Reposted for the benefit of your students and your own well-being: I would like to report back to you my results from practicing the sense-based meditation I mentioned in my last blog. It seemed to help all the uncertainty of the coming school year roll off my shoulders. It let me pick my head up from the mire of planning the year’s first project. It even helped me prepare to greet my students with non-judgmental, and even empathetic energy.
Daily meditation was helping me get ready to begin a new school year. The week before school started, I met some curious and excited students and their parents while setting up my room. We had wonderful conversations and a nice time together. Things were going great! However, on Sunday, the night before school, an all too familiar tinge of anxiety and fear struck. I had practiced sitting with the thoughts in my head and the sensations in my body, but the emotions in my heart were a whole new game. This brings us to the third component of teacher mindset and the focus of this blog.
I realized that while sitting still, with my back straight and my eyes closed, that my heart rate sped up whenever I thought about Monday morning. The fear of letting down my students, or simply not being good enough to do my job became palpable.

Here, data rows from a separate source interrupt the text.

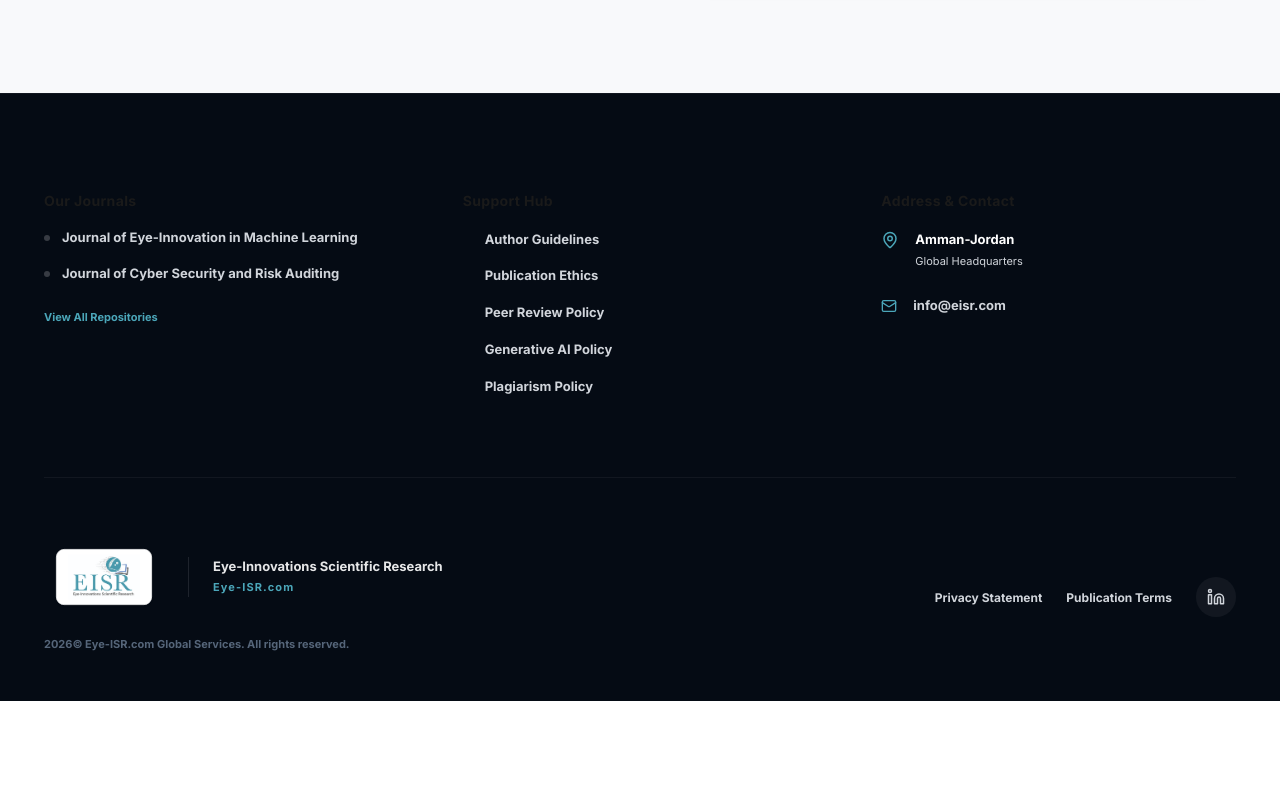
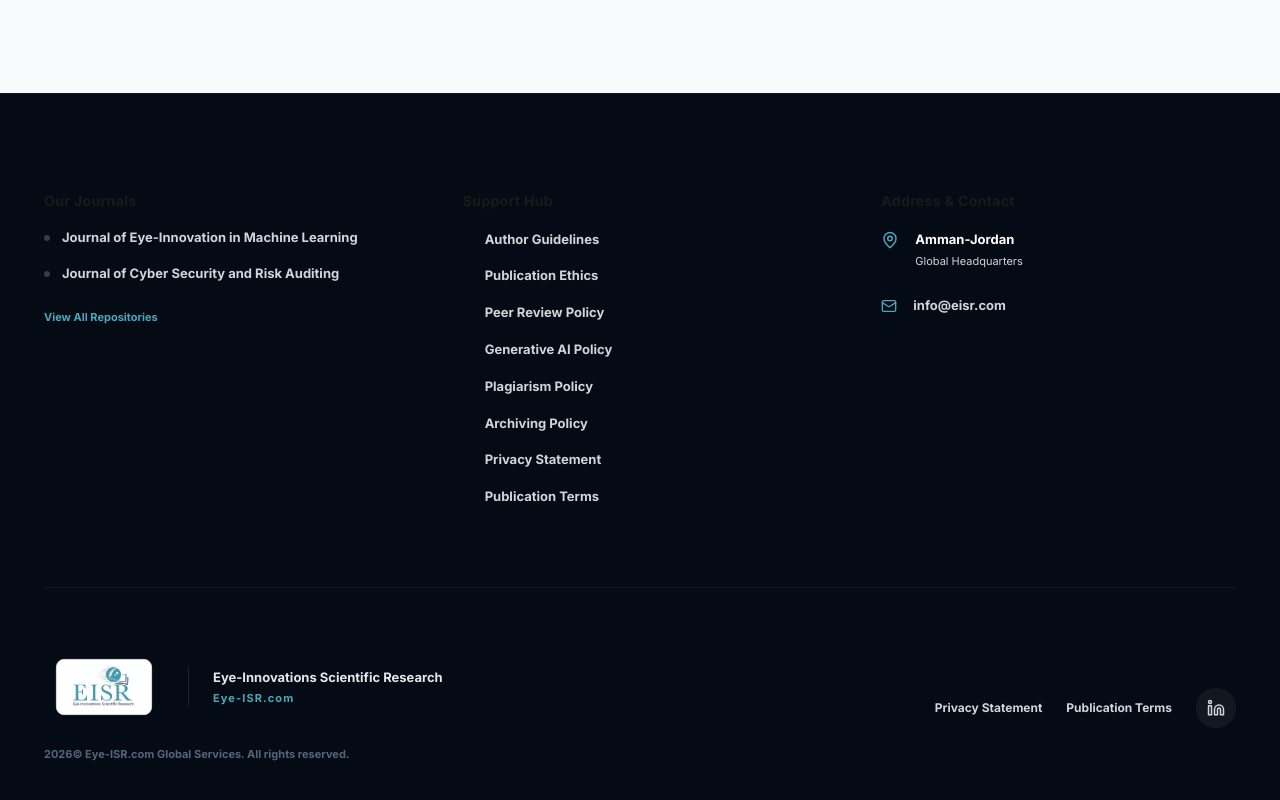
Before and after one commit to razaalikarimi/ipp, a Next.js app: page / in a window 1280 px wide. Shown: the part 4126-4926 px from the top of the page. Before the commit the page ends 4827 px from the top, so only its background shows below. Built offline with nearby package versions, Linux system fonts and the light colour scheme.

Commit message:
fix: resolve 404s for privacy/terms and update policy mapping

```diff
--- a/src/app/policies/[slug]/page.js
+++ b/src/app/policies/[slug]/page.js
@@ -19,6 +19,8 @@ const POLICY_LABELS = {
   'generative-ai-policy': 'Generative AI Policy',
   'plagiarism-policy':    'Plagiarism Policy',
   'archiving-policy':     'Archiving Policy',
+  'privacy':              'Privacy Statement',
+  'terms':                'Publication Terms',
 };
 
 export default function PolicyDetailPage() {
@@ -128,6 +130,7 @@ export default function PolicyDetailPage() {
                 <h3 className="text-xl font-sans font-bold border-b border-[#F1F5F9] pb-4 uppercase">{policyTitle} Content</h3>
                 <div className="text-sm font-medium text-[#555555] leading-loose whitespace-pre-line">
                   {journal.policies?.[slug.replace(/-/g, '')] ||
+                    journal[slug] ||
                     `The full ${policyTitle} content is defined to align with global COPE and metadata standards. This policy governs all journals under the EISR Scientific Research umbrella.`}
                 </div>
               </div>
--- a/src/components/Footer.js
+++ b/src/components/Footer.js
@@ -41,7 +41,10 @@ export default function Footer() {
                  { name: 'Publication Ethics', path: '/policies/publication-ethics' },
                  { name: 'Peer Review Policy', path: '/policies/peer-review' },
                  { name: 'Generative AI Policy', path: '/policies/generative-ai' },
-                 { name: 'Plagiarism Policy', path: '/policies/plagiarism' }
+                 { name: 'Plagiarism Policy', path: '/policies/plagiarism' },
+                 { name: 'Archiving Policy', path: '/policies/archiving-policy' },
+                 { name: 'Privacy Statement', path: '/policies/privacy' },
+                 { name: 'Publication Terms', path: '/policies/terms' }
                ].map(link => (
                  <Link key={link.name} href={link.path} className="text-[13px] font-bold text-[#D1D5DB] hover:text-white transition-colors flex items-center gap-2 group">
                    <ChevronRight size={14} className="opacity-0 -translate-x-2 group-hover:opacity-100 group-hover:translate-x-0 transition-all text-[#4BA6B9]" />
@@ -92,8 +95,8 @@ export default function Footer() {
               </div>
 
               <div className="flex items-center space-x-6">
-                 <Link href="/privacy" className="text-[12px] font-bold text-[#D1D5DB] hover:text-[#4BA6B9] transition-colors">Privacy Statement</Link>
-                 <Link href="/terms" className="text-[12px] font-bold text-[#D1D5DB] hover:text-[#4BA6B9] transition-colors">Publication Terms</Link>
+                 <Link href="/policies/privacy" className="text-[12px] font-bold text-[#D1D5DB] hover:text-[#4BA6B9] transition-colors">Privacy Statement</Link>
+                 <Link href="/policies/publication-ethics" className="text-[12px] font-bold text-[#D1D5DB] hover:text-[#4BA6B9] transition-colors">Publication Terms</Link>
                  <a href="#" className="w-10 h-10 rounded-full bg-white/5 flex items-center justify-center text-[#D1D5DB] hover:bg-[#1e78ff] hover:text-white transition-all">
                     <Linkedin size={18} />
                  </a>
```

This fear caused waves of anxiety to course through me and promised a sleepless night was waiting for me. I then recalled lessons learned from my MBSR (mindfulness based stress reduction) training and practice.
Repression makes things worse, especially feelings of anxiety and fear. Repression gives my negative emotions more force and energy. It allows them to hideout and even ambush me when I really don’t need them around. The remedy I recalled for dealing with these negative emotions might sound counter intuitive to you, but hear me out. Instead of pushing tricky emotions like fear and anxiety away, welcome them into the forefront of your consciousness.
With these lessons remembered, I let these difficult emotions in without offering resistance. I observed them and tried not to attach arguments defending myself, proving I was a good and professional educator. I sought to observe my feelings without trying to diminish them. Before I knew it, they began to move on their way and were gone. It was Sunday night and I began to smile.
It is important to realize that sadness, anger, hope, and yes, even joy, can all be experienced within the practice of meditation. As I sat still all feelings of anxiety and fear vanished and the emotion of happiness arrived to take their place. I then remembered another lesson. Don’t play favorites with your emotions. Not grabbing at good feelings can be especially difficult. It is a natural, human survival instinct, to prolong what is good and avoid what is bad. However, holding onto to those good feelings can make you imbalanced.
Even feelings of bliss can be objectively observed and help you create a steady mindset. Remember to be easy on yourself. I recommend allowing your lips to curl up into a smile, be it ever so slight. Just don’t hold onto the feeling, let it go. I did this and then opened my eyes and happily went to bed. Monday morning came, and I was ready for the day.
Thoughts, sensations, and emotions comprise our mindsets and can become invaluable allies in the struggle to be the best teachers we can be. The “emotional body” as it is referred to in the Yoga Sutras, is full of energy that can be harnessed, if it is acknowledged and not worshipped.
Emotions don’t have to weigh us down, hype us up, or be hidden from the mind’s eye. I certainly don’t want my students to repress their feelings and think that they need to be automatons to succeed in our classroom, or in their future adult world. By being steady in your own mindset you are able to better help your students become aware of what Bruce Lee called “emotional content.” These are the themes or stories in our mind that tend to elicit strong emotions. Strong emotions as we know can lead to strong actions. Picture now your students from last year that were prone to cry or to have physical outbursts. Imagine if you are able to help these students become aware of the causes for their difficulties?
Please allow Bruce Lee himself, in this classic teacher student scene from Enter the Dragon, to further educate us on the value of “emotional content. Whether we’re teaching kung fu or algebra, learning how to acknowledge emotions without being ruled by them can only help to strengthen our craft and your student’s ability to learn and to achieve excellence in life.
If you have not started your mindfulness practice yet, remember, there is no time like the present! Thank you for reading and sharing.
Nicholas Philliou, 7th grade humanities teacher in Durango, Colorado